**Your instructions**
Among the records below, find the lines that contain "changed" and copy each of them.

Edit tracking data:
-*-

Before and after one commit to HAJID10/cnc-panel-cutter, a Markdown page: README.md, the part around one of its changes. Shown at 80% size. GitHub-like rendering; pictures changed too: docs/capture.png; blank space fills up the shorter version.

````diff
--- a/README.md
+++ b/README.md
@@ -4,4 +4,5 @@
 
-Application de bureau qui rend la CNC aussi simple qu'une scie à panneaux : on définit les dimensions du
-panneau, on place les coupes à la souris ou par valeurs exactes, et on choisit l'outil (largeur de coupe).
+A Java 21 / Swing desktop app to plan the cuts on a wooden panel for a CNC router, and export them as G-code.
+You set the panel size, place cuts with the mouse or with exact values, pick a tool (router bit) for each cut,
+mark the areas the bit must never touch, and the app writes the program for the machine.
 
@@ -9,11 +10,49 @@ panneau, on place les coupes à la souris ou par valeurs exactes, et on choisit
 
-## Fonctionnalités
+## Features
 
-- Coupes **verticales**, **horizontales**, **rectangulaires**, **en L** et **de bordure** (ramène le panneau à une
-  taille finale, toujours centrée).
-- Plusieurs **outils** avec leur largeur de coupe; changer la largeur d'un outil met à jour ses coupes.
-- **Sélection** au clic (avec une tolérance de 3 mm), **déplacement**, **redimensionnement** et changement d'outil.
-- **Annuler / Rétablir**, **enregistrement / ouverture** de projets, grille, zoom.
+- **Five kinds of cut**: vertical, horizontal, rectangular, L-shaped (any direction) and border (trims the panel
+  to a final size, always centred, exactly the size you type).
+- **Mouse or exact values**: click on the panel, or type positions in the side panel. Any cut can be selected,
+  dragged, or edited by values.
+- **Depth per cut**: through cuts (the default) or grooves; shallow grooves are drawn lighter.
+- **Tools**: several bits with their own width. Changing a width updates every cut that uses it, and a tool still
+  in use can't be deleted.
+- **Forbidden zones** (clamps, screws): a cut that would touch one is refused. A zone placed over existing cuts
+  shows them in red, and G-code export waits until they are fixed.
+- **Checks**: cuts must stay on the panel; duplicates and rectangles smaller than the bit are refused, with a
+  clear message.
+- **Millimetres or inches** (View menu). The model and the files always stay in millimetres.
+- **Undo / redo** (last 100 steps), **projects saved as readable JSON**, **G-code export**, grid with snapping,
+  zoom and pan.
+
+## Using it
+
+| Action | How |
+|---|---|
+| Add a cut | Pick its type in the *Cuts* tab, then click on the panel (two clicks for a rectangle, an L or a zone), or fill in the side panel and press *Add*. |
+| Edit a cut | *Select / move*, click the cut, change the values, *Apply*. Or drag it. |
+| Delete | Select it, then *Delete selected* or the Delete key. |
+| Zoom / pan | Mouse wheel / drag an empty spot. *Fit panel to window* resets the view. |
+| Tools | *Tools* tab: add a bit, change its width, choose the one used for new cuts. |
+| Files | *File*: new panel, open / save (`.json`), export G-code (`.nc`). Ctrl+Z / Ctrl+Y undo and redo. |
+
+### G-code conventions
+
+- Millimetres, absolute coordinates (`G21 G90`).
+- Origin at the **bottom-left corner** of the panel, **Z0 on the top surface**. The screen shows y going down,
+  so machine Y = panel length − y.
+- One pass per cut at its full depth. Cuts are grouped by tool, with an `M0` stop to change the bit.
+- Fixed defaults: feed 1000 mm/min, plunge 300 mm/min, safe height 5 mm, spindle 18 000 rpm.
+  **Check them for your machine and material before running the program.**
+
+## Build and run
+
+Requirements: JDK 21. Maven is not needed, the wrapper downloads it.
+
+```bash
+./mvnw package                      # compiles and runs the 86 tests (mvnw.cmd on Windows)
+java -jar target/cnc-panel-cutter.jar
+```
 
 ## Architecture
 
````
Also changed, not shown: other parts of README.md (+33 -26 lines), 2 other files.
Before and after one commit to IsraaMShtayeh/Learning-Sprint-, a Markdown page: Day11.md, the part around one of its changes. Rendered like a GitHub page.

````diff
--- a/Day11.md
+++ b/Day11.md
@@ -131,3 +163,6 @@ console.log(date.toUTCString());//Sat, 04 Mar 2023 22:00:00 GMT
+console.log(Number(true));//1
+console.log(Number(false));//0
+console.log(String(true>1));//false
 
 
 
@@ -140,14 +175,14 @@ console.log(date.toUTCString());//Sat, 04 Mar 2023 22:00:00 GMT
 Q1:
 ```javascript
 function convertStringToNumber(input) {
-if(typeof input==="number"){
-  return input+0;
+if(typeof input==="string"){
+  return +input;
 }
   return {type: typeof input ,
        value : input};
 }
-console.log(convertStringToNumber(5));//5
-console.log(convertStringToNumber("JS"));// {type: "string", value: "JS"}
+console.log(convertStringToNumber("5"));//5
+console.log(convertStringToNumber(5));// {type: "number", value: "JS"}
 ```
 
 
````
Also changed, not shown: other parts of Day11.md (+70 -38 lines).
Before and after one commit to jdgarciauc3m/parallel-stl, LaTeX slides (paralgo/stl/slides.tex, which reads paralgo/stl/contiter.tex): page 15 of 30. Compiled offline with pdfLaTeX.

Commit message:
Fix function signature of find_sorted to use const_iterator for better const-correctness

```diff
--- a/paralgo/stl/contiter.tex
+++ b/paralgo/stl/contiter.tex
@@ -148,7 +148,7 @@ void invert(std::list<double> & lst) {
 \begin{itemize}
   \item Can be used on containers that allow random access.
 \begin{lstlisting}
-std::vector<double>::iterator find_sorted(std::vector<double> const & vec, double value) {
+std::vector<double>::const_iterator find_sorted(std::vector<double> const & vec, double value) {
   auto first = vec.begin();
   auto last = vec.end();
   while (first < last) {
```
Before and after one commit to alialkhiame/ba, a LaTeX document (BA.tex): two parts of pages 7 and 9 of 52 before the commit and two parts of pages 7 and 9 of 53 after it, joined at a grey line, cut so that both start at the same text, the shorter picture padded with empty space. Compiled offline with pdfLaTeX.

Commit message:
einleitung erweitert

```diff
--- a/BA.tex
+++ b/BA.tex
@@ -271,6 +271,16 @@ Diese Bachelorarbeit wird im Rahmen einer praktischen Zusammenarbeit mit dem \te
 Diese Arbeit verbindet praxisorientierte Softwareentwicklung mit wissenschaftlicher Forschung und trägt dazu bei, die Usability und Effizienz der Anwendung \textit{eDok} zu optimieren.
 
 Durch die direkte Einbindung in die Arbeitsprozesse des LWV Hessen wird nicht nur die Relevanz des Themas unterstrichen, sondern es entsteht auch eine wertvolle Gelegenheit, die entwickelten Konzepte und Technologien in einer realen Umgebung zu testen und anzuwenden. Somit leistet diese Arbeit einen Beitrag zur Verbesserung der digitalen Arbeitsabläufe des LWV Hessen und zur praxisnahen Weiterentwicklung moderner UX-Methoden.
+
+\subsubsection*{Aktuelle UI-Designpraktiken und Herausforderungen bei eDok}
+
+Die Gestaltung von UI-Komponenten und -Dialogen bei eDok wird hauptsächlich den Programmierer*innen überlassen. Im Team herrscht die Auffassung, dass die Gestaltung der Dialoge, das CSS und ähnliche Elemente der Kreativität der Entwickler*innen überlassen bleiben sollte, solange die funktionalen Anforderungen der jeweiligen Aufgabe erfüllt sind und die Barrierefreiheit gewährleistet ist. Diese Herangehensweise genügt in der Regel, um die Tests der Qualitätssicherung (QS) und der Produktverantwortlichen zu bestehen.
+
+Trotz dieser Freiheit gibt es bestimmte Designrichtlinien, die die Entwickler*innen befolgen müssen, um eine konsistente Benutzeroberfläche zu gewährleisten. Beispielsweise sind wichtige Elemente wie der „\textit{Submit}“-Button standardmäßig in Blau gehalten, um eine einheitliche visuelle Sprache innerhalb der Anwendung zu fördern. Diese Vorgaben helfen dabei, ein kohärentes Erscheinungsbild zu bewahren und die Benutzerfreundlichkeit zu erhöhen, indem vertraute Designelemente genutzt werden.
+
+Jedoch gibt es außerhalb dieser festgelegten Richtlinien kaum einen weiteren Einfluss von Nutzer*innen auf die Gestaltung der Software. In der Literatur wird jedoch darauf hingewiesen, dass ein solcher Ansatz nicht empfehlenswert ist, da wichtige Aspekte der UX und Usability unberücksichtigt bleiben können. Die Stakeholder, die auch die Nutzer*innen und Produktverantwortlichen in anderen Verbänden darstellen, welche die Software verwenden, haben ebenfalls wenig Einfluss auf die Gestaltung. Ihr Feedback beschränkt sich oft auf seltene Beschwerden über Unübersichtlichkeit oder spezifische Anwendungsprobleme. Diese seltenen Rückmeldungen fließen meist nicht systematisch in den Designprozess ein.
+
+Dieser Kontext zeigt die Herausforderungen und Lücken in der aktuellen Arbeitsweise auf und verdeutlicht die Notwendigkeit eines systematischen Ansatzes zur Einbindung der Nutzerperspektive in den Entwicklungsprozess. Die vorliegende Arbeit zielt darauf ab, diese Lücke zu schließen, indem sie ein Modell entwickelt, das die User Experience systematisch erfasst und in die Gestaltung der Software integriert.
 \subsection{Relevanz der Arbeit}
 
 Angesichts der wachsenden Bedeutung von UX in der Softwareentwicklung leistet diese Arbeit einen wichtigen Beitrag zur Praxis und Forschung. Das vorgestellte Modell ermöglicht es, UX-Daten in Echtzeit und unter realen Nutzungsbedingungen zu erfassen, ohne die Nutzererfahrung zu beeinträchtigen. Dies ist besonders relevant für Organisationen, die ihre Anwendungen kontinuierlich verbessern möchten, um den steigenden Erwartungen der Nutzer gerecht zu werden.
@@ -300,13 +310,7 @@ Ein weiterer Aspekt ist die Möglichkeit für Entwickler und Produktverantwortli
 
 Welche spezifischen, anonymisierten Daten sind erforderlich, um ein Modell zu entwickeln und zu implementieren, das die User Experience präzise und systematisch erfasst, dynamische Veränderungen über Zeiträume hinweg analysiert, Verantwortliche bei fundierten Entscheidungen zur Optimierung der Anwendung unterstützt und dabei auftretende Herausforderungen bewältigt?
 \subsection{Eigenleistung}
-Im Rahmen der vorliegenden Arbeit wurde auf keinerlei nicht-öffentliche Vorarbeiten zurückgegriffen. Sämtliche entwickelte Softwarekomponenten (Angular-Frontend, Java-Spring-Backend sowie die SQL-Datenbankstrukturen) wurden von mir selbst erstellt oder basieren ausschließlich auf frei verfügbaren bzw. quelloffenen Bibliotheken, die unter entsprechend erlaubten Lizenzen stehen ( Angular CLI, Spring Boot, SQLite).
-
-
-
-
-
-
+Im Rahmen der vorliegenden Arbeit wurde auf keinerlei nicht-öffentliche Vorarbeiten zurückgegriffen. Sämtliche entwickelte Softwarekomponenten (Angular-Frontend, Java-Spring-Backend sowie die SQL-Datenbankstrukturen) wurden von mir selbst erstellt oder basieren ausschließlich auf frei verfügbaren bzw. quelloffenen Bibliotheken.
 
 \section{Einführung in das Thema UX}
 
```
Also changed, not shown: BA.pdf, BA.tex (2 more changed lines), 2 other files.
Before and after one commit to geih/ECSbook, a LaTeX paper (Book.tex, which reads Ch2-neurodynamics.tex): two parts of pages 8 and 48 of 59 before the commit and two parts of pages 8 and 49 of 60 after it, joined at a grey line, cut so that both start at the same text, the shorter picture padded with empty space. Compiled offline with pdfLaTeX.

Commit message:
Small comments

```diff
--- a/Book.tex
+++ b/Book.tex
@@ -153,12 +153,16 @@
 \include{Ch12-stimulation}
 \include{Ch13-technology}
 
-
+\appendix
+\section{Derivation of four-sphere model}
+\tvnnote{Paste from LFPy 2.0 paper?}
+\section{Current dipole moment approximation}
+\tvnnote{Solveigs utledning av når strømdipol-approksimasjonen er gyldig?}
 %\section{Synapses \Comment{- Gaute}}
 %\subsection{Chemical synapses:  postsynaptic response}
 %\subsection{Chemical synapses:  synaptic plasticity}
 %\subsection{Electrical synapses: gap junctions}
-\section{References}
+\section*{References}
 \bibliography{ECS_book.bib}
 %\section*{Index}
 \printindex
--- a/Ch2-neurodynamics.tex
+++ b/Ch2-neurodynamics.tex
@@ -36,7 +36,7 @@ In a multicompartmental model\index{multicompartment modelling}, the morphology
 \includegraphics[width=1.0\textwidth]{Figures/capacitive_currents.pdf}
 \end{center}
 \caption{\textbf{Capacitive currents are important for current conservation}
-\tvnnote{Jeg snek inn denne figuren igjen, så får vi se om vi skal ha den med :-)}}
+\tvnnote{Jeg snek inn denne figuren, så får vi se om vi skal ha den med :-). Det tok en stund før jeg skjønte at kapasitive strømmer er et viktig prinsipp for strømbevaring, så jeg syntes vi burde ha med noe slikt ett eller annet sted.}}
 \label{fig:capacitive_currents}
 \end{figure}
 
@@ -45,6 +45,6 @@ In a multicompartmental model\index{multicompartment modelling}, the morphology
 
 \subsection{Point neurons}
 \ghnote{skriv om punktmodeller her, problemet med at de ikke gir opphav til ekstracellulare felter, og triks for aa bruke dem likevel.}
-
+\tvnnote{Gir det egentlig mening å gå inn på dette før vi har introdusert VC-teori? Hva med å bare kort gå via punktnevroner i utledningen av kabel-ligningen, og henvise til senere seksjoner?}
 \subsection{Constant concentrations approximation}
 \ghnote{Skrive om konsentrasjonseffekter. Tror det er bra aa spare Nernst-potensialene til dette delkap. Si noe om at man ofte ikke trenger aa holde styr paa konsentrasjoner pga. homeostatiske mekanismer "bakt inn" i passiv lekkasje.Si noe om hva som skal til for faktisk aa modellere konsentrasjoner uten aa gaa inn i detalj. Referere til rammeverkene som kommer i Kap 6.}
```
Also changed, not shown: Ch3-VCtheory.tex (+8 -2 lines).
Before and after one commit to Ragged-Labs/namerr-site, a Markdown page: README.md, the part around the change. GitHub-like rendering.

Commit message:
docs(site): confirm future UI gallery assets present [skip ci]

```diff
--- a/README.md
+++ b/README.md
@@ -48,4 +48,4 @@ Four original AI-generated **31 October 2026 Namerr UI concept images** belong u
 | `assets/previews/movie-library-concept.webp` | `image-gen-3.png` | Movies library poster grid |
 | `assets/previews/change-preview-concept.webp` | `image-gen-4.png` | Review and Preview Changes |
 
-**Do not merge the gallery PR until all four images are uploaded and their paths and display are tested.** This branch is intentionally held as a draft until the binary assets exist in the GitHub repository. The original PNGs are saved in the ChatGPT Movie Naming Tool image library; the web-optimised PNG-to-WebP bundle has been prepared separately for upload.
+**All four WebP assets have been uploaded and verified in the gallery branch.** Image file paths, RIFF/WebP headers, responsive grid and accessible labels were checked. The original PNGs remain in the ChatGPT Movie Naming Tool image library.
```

-*-

**Expected output**
Before and after one commit to HAJID10/cnc-panel-cutter, a Markdown page: README.md, the part around one of its changes. Shown at 80% size. GitHub-like rendering; pictures changed too: docs/capture.png; blank space fills up the shorter version.
Also changed, not shown: other parts of README.md (+33 -26 lines), 2 other files.
Also changed, not shown: other parts of Day11.md (+70 -38 lines).
Also changed, not shown: BA.pdf, BA.tex (2 more changed lines), 2 other files.
Also changed, not shown: Ch3-VCtheory.tex (+8 -2 lines).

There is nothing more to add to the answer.